- **Data extracted from a collection**
· · · · · · ·
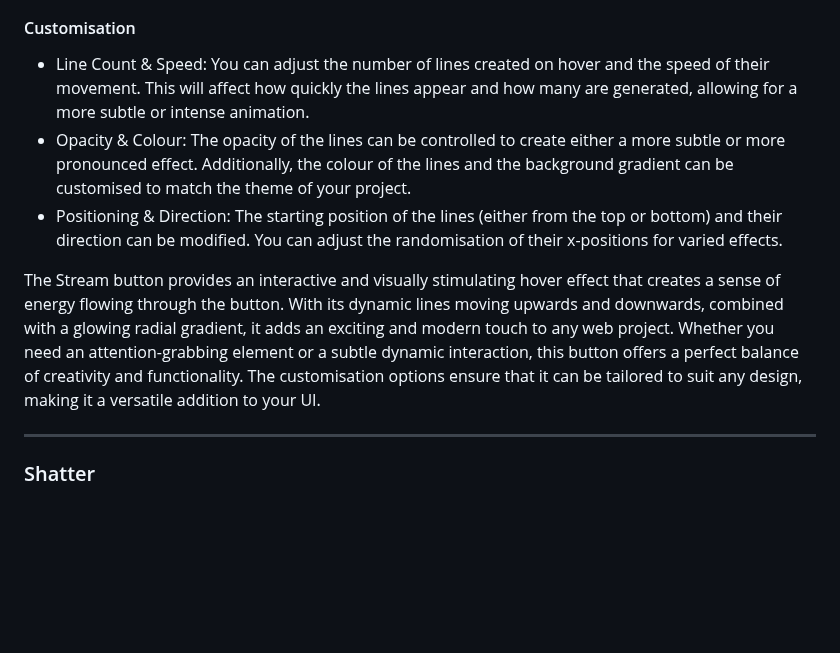
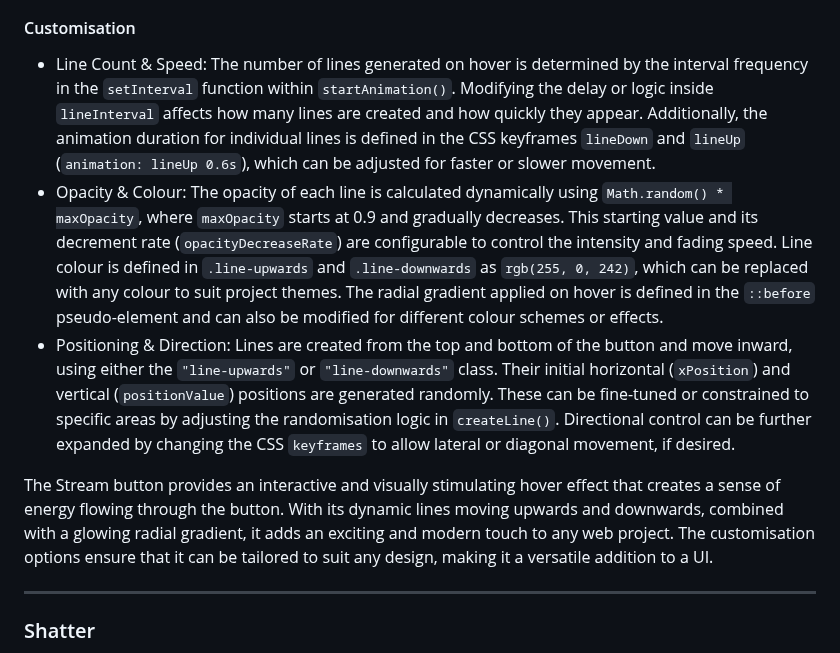
Before and after one commit to SasanTazayoni/Advanced-Button-Hover-Animations, a Markdown page: README.md, the part around the change. Drawn GitHub-style; blank space fills up the shorter version.

Commit message:
Adjust description of Stream button in README

````diff
--- a/README.md
+++ b/README.md
@@ -289,11 +289,11 @@ The Stream button offers a captivating hover effect that simulates an energetic
 
 #### Customisation
 
-* Line Count & Speed: You can adjust the number of lines created on hover and the speed of their movement. This will affect how quickly the lines appear and how many are generated, allowing for a more subtle or intense animation.
-* Opacity & Colour: The opacity of the lines can be controlled to create either a more subtle or more pronounced effect. Additionally, the colour of the lines and the background gradient can be customised to match the theme of your project.
-* Positioning & Direction: The starting position of the lines (either from the top or bottom) and their direction can be modified. You can adjust the randomisation of their x-positions for varied effects.
+* Line Count & Speed: The number of lines generated on hover is determined by the interval frequency in the ```setInterval``` function within ```startAnimation()```. Modifying the delay or logic inside ```lineInterval``` affects how many lines are created and how quickly they appear. Additionally, the animation duration for individual lines is defined in the CSS keyframes ```lineDown``` and ```lineUp``` (```animation: lineUp 0.6s```), which can be adjusted for faster or slower movement.
+* Opacity & Colour: The opacity of each line is calculated dynamically using ```Math.random() * maxOpacity```, where ```maxOpacity``` starts at 0.9 and gradually decreases. This starting value and its decrement rate (```opacityDecreaseRate```) are configurable to control the intensity and fading speed. Line colour is defined in ```.line-upwards``` and ```.line-downwards``` as ```rgb(255, 0, 242)```, which can be replaced with any colour to suit project themes. The radial gradient applied on hover is defined in the ```::before``` pseudo-element and can also be modified for different colour schemes or effects.
+* Positioning & Direction: Lines are created from the top and bottom of the button and move inward, using either the ```"line-upwards"``` or ```"line-downwards"``` class. Their initial horizontal (```xPosition```) and vertical (```positionValue```) positions are generated randomly. These can be fine-tuned or constrained to specific areas by adjusting the randomisation logic in ```createLine()```. Directional control can be further expanded by changing the CSS ```keyframes``` to allow lateral or diagonal movement, if desired.
 
-The Stream button provides an interactive and visually stimulating hover effect that creates a sense of energy flowing through the button. With its dynamic lines moving upwards and downwards, combined with a glowing radial gradient, it adds an exciting and modern touch to any web project. Whether you need an attention-grabbing element or a subtle dynamic interaction, this button offers a perfect balance of creativity and functionality. The customisation options ensure that it can be tailored to suit any design, making it a versatile addition to your UI.
+The Stream button provides an interactive and visually stimulating hover effect that creates a sense of energy flowing through the button. With its dynamic lines moving upwards and downwards, combined with a glowing radial gradient, it adds an exciting and modern touch to any web project. The customisation options ensure that it can be tailored to suit any design, making it a versatile addition to a UI.
 
 ---
 
````
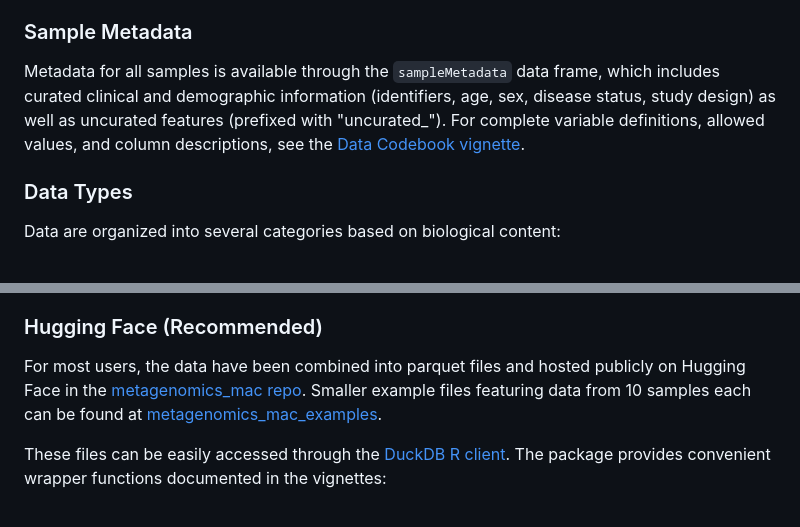
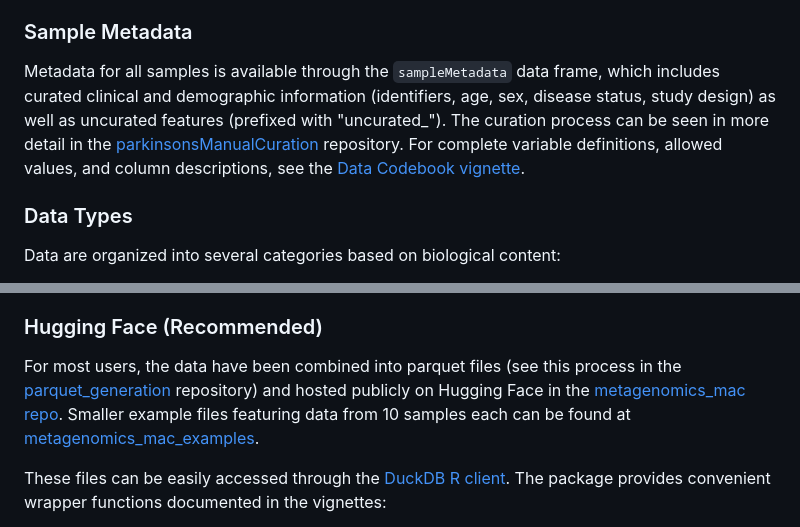
Before and after one commit to ASAP-MAC/parkinsonsMetagenomicData, a Markdown page: README.md, 2 parts joined by grey strips. Drawn GitHub-style.

Commit message:
add/update pointers to involved repos

```diff
--- a/README.md
+++ b/README.md
@@ -39,7 +39,14 @@ package. To see which data types are available in the remote repositories, use
 
 ### Sample Metadata
 
-Metadata for all samples is available through the `sampleMetadata` data frame, which includes curated clinical and demographic information (identifiers, age, sex, disease status, study design) as well as uncurated features (prefixed with "uncurated_"). For complete variable definitions, allowed values, and column descriptions, see the [Data Codebook vignette](https://asap-mac.github.io/parkinsonsMetagenomicData/articles/codebook.html).
+Metadata for all samples is available through the `sampleMetadata` data frame,
+which includes curated clinical and demographic information (identifiers, age,
+sex, disease status, study design) as well as uncurated features (prefixed with
+"uncurated_"). The curation process can be seen in more detail in the
+[parkinsonsManualCuration](https://github.com/ASAP-MAC/parkinsonsManualCuration)
+repository. For complete variable definitions, allowed values, and column
+descriptions, see the
+[Data Codebook vignette](https://asap-mac.github.io/parkinsonsMetagenomicData/articles/codebook.html).
 
 ### Data Types
 
@@ -79,7 +86,7 @@ For developers: Once authenticated, data are organized as individual files for e
 
 ### Hugging Face (Recommended)
 
-For most users, the data have been combined into parquet files and hosted publicly on Hugging Face in the [metagenomics_mac repo](https://huggingface.co/datasets/waldronlab/metagenomics_mac). Smaller example files featuring data from 10 samples each can be found at [metagenomics_mac_examples](https://huggingface.co/datasets/waldronlab/metagenomics_mac_examples).
+For most users, the data have been combined into parquet files (see this process in the [parquet_generation](https://github.com/ASAP-MAC/parquet_generation) repository) and hosted publicly on Hugging Face in the [metagenomics_mac repo](https://huggingface.co/datasets/waldronlab/metagenomics_mac). Smaller example files featuring data from 10 samples each can be found at [metagenomics_mac_examples](https://huggingface.co/datasets/waldronlab/metagenomics_mac_examples).
 
 These files can be easily accessed through the [DuckDB R client](https://duckdb.org/docs/stable/clients/r.html). The package provides convenient wrapper functions documented in the vignettes:
 
```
· · · · · · ·
- **EXERCISE AIM**
Leaving out the pictures, print every record exactly as written.

- **EXERCISE SOLUTION**
Before and after one commit to SasanTazayoni/Advanced-Button-Hover-Animations, a Markdown page: README.md, the part around the change. Drawn GitHub-style; blank space fills up the shorter version.

Commit message:
Adjust description of Stream button in README

````diff
--- a/README.md
+++ b/README.md
@@ -289,11 +289,11 @@ The Stream button offers a captivating hover effect that simulates an energetic
 
 #### Customisation
 
-* Line Count & Speed: You can adjust the number of lines created on hover and the speed of their movement. This will affect how quickly the lines appear and how many are generated, allowing for a more subtle or intense animation.
-* Opacity & Colour: The opacity of the lines can be controlled to create either a more subtle or more pronounced effect. Additionally, the colour of the lines and the background gradient can be customised to match the theme of your project.
-* Positioning & Direction: The starting position of the lines (either from the top or bottom) and their direction can be modified. You can adjust the randomisation of their x-positions for varied effects.
+* Line Count & Speed: The number of lines generated on hover is determined by the interval frequency in the ```setInterval``` function within ```startAnimation()```. Modifying the delay or logic inside ```lineInterval``` affects how many lines are created and how quickly they appear. Additionally, the animation duration for individual lines is defined in the CSS keyframes ```lineDown``` and ```lineUp``` (```animation: lineUp 0.6s```), which can be adjusted for faster or slower movement.
+* Opacity & Colour: The opacity of each line is calculated dynamically using ```Math.random() * maxOpacity```, where ```maxOpacity``` starts at 0.9 and gradually decreases. This starting value and its decrement rate (```opacityDecreaseRate```) are configurable to control the intensity and fading speed. Line colour is defined in ```.line-upwards``` and ```.line-downwards``` as ```rgb(255, 0, 242)```, which can be replaced with any colour to suit project themes. The radial gradient applied on hover is defined in the ```::before``` pseudo-element and can also be modified for different colour schemes or effects.
+* Positioning & Direction: Lines are created from the top and bottom of the button and move inward, using either the ```"line-upwards"``` or ```"line-downwards"``` class. Their initial horizontal (```xPosition```) and vertical (```positionValue```) positions are generated randomly. These can be fine-tuned or constrained to specific areas by adjusting the randomisation logic in ```createLine()```. Directional control can be further expanded by changing the CSS ```keyframes``` to allow lateral or diagonal movement, if desired.
 
-The Stream button provides an interactive and visually stimulating hover effect that creates a sense of energy flowing through the button. With its dynamic lines moving upwards and downwards, combined with a glowing radial gradient, it adds an exciting and modern touch to any web project. Whether you need an attention-grabbing element or a subtle dynamic interaction, this button offers a perfect balance of creativity and functionality. The customisation options ensure that it can be tailored to suit any design, making it a versatile addition to your UI.
+The Stream button provides an interactive and visually stimulating hover effect that creates a sense of energy flowing through the button. With its dynamic lines moving upwards and downwards, combined with a glowing radial gradient, it adds an exciting and modern touch to any web project. The customisation options ensure that it can be tailored to suit any design, making it a versatile addition to a UI.
 
 ---
 
````
Before and after one commit to ASAP-MAC/parkinsonsMetagenomicData, a Markdown page: README.md, 2 parts joined by grey strips. Drawn GitHub-style.

Commit message:
add/update pointers to involved repos

```diff
--- a/README.md
+++ b/README.md
@@ -39,7 +39,14 @@ package. To see which data types are available in the remote repositories, use
 
 ### Sample Metadata
 
-Metadata for all samples is available through the `sampleMetadata` data frame, which includes curated clinical and demographic information (identifiers, age, sex, disease status, study design) as well as uncurated features (prefixed with "uncurated_"). For complete variable definitions, allowed values, and column descriptions, see the [Data Codebook vignette](https://asap-mac.github.io/parkinsonsMetagenomicData/articles/codebook.html).
+Metadata for all samples is available through the `sampleMetadata` data frame,
+which includes curated clinical and demographic information (identifiers, age,
+sex, disease status, study design) as well as uncurated features (prefixed with
+"uncurated_"). The curation process can be seen in more detail in the
+[parkinsonsManualCuration](https://github.com/ASAP-MAC/parkinsonsManualCuration)
+repository. For complete variable definitions, allowed values, and column
+descriptions, see the
+[Data Codebook vignette](https://asap-mac.github.io/parkinsonsMetagenomicData/articles/codebook.html).
 
 ### Data Types
 
@@ -79,7 +86,7 @@ For developers: Once authenticated, data are organized as individual files for e
 
 ### Hugging Face (Recommended)
 
-For most users, the data have been combined into parquet files and hosted publicly on Hugging Face in the [metagenomics_mac repo](https://huggingface.co/datasets/waldronlab/metagenomics_mac). Smaller example files featuring data from 10 samples each can be found at [metagenomics_mac_examples](https://huggingface.co/datasets/waldronlab/metagenomics_mac_examples).
+For most users, the data have been combined into parquet files (see this process in the [parquet_generation](https://github.com/ASAP-MAC/parquet_generation) repository) and hosted publicly on Hugging Face in the [metagenomics_mac repo](https://huggingface.co/datasets/waldronlab/metagenomics_mac). Smaller example files featuring data from 10 samples each can be found at [metagenomics_mac_examples](https://huggingface.co/datasets/waldronlab/metagenomics_mac_examples).
 
 These files can be easily accessed through the [DuckDB R client](https://duckdb.org/docs/stable/clients/r.html). The package provides convenient wrapper functions documented in the vignettes:
 
```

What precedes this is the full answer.